Photo: Becca Pizzi at the road race she has held for the past nine years
It would already be an eventful year for Belmont’s best known runner, Becca Pizzi. It’s only going to get more existing in the next two months.
The two time champion of the World Marathon Challenge began the year coaching one of Boston’s greatest pro-athletes, former Boston Bruin captain Zdeno Chára, to race his first BAA Marathon in April.
Under her tutalage and running with her in the race, the 6-foot, nine-inch retired Bruin and the 5-foot, two inch Belmontian crossed the finish line hand-in-hand in 3 hours, 38 minutes and 23 seconds.
Being on the front of the sports pages worldwide would be enough for most runners to brag about; a month later – seemingly on a dare – Pizzi entered her first ultra-marathon, a 50-kilometer race in western Massachusetts. Up against veterans in the event, the first-timer won the race outright with a winning time of 3:59:11, smashing the women’s course record by 35 minutes and was the 24th-fastest 50K performance by a woman in the United States.
“It’s still great to win at 43 years old,” she said.
It was these accomplishments that Pizzi brought to Belmont on Aug. 27 as she hosted the 9th edition of the Becca Pizzi 5K road race, a fundraiser to support student scholarships and athletic material. Under wonderful conditions, nearly 360 runners took part in the 3.1 miles race from Harris Field to the Winn Brook School and back.
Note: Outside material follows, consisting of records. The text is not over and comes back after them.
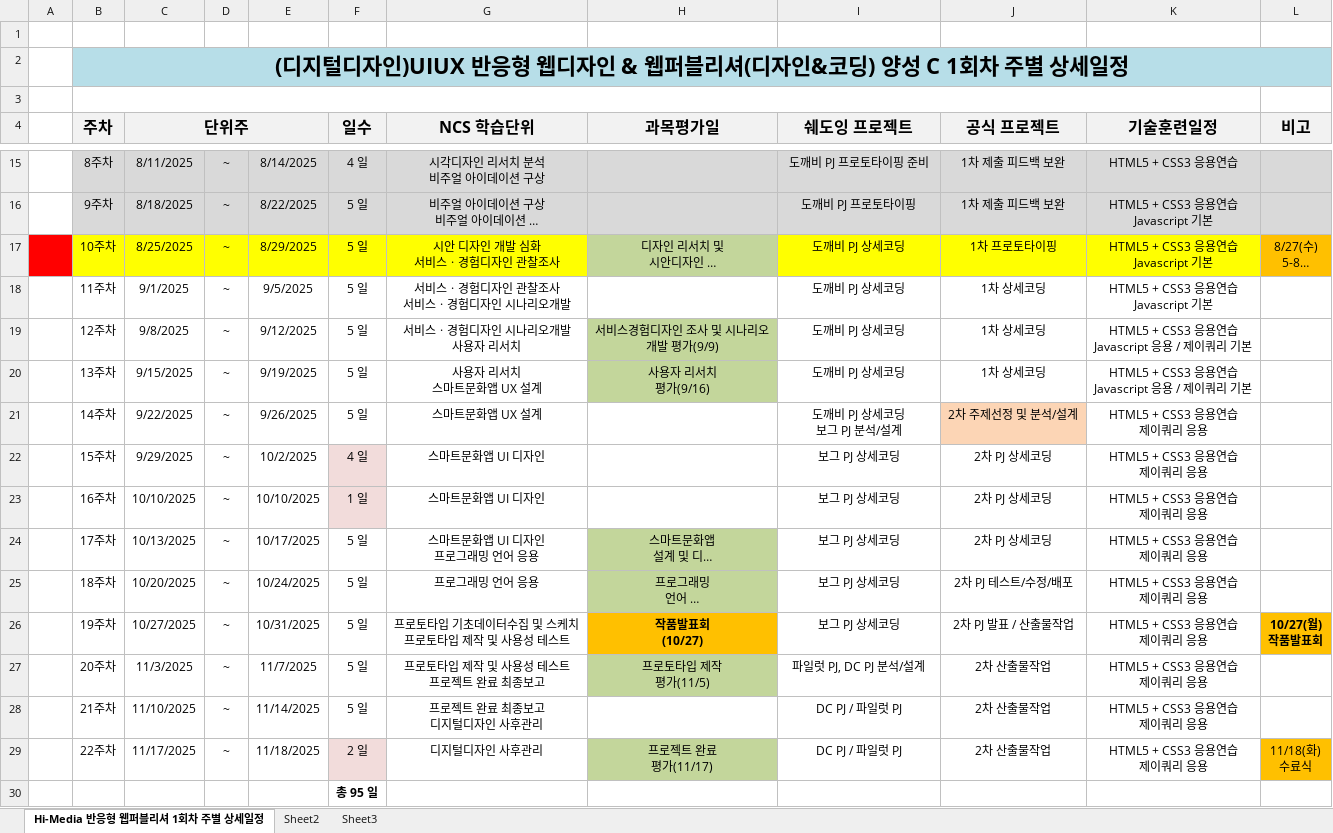
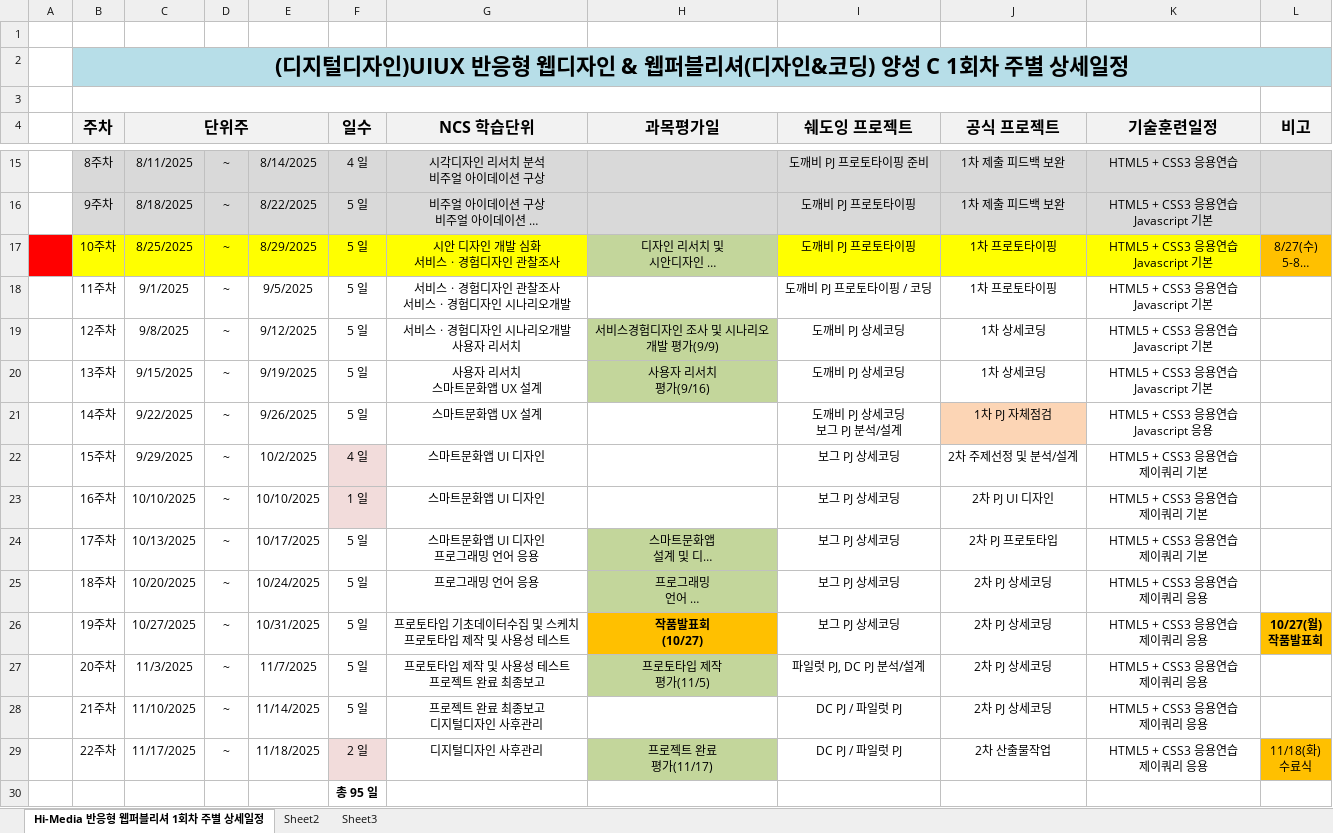
Before and after one commit to tombap8/WPC-626-TOM, an Excel workbook: 001.일정관리/WPC-1st-TOM-2025_주단위상세일정.xlsx, sheet Hi-Media 반응형 웹퍼블리셔 1회차 주별 상세일정, drawn as a sheet; only a part is shown, gaps mark what is left out; long unchanged cells end in …; values as stored, in another font and other column widths than the file's, no borders; ↵ is a line break in a cell; the diff names each change by its address in the sheet, - before the commit and + after, or states it on an @@ line.

```diff
--- a/001.일정관리/WPC-1st-TOM-2025_주단위상세일정.xlsx (sheet Hi-Media 반응형 웹퍼블리셔 1회차 주별 상세일정)
+++ b/001.일정관리/WPC-1st-TOM-2025_주단위상세일정.xlsx (sheet Hi-Media 반응형 웹퍼블리셔 1회차 주별 상세일정)
-I17 (쉐도잉 프로젝트): 도깨비 PJ 상세코딩
+I17 (쉐도잉 프로젝트): 도깨비 PJ 프로토타이핑
-I18 (쉐도잉 프로젝트): 도깨비 PJ 상세코딩
+I18 (쉐도잉 프로젝트): 도깨비 PJ 프로토타이핑 / 코딩
-J18 (공식 프로젝트): 1차 상세코딩
+J18 (공식 프로젝트): 1차 프로토타이핑
-K19:K20 (기술훈련일정): HTML5 + CSS3 응용연습 ↵ Javascript 응용 / 제이쿼리 기본
+K19:K20 (기술훈련일정): HTML5 + CSS3 응용연습 ↵ Javascript 기본
-J21 (공식 프로젝트): 2차 주제선정 및 분석/설계
+J21 (공식 프로젝트): 1차 PJ 자체점검
-K21 (기술훈련일정): HTML5 + CSS3 응용연습 ↵ 제이쿼리 응용
+K21 (기술훈련일정): HTML5 + CSS3 응용연습 ↵ Javascript 응용
-J22 (공식 프로젝트): 2차 PJ 상세코딩
+J22 (공식 프로젝트): 2차 주제선정 및 분석/설계
-K22:K24 (기술훈련일정): HTML5 + CSS3 응용연습 ↵ 제이쿼리 응용
+K22:K24 (기술훈련일정): HTML5 + CSS3 응용연습 ↵ 제이쿼리 기본
-J23 (공식 프로젝트): 2차 PJ 상세코딩
+J23 (공식 프로젝트): 2차 PJ UI 디자인
-J24 (공식 프로젝트): 2차 PJ 상세코딩
+J24 (공식 프로젝트): 2차 PJ 프로토타입
-J25 (공식 프로젝트): 2차 PJ 테스트/수정/배포
+J25 (공식 프로젝트): 2차 PJ 상세코딩
-J26 (공식 프로젝트): 2차 PJ 발표 / 산출물작업
+J26 (공식 프로젝트): 2차 PJ 상세코딩
-J27:J28 (공식 프로젝트): 2차 산출물작업
+J27:J28 (공식 프로젝트): 2차 PJ 상세코딩
```
Also changed, not shown: 2 other files.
Nate Jackson cruised to a convincing victory in 15 minutes and 49 seconds. Finishing runner-up was All-American championship runner from his time at Belmont High. Victor Gras still holds every distance record at Belmont High School and won numerous state titles from the early 2000s traveled from New York City where he’s a senior vice president for a really cool company, YouGov, and finished in 17:17. Shannon Bueker took home the female title with a time of 18:32, edging out Haily Desmarais who came in at 18:56.
“It was an awesome day. The community shows up so hard. It’s just a great way to give back [to the community],” said Pizzi.
And there’s more to come for Pizzi in 2023. Later this month, Pizzi will travel to Wyoming to participate in the Jackson Hole Marathon on Sept. 23, completing her goal of running 50 marathons in 50 states.
“It’s been a ten-year journey; five marathons a year. I got serious about it two years ago,” said Pizzi. “It’s an incredible way to see the US.”
Just three weeks later, on Saturday, Oct. 14, Pizzi will participate in the ultimate triathlon in the world, the 2023 Ironman World Championship Women’s Race in Kailua Kona, Hawaii. Pizzi was honored by receiving one of a handful of non-qualifying slots in the famous swim-cycling-running race that covers a total of 140.6 miles.
While a great runner and a good cyclist, getting ready for a 2.4 mile ocean swim has been daunting for Pizzi.
“Not really,” Pizzi said about her swimming attributes. “I’m going to Walden Pond because you can’t train for this in a pool.”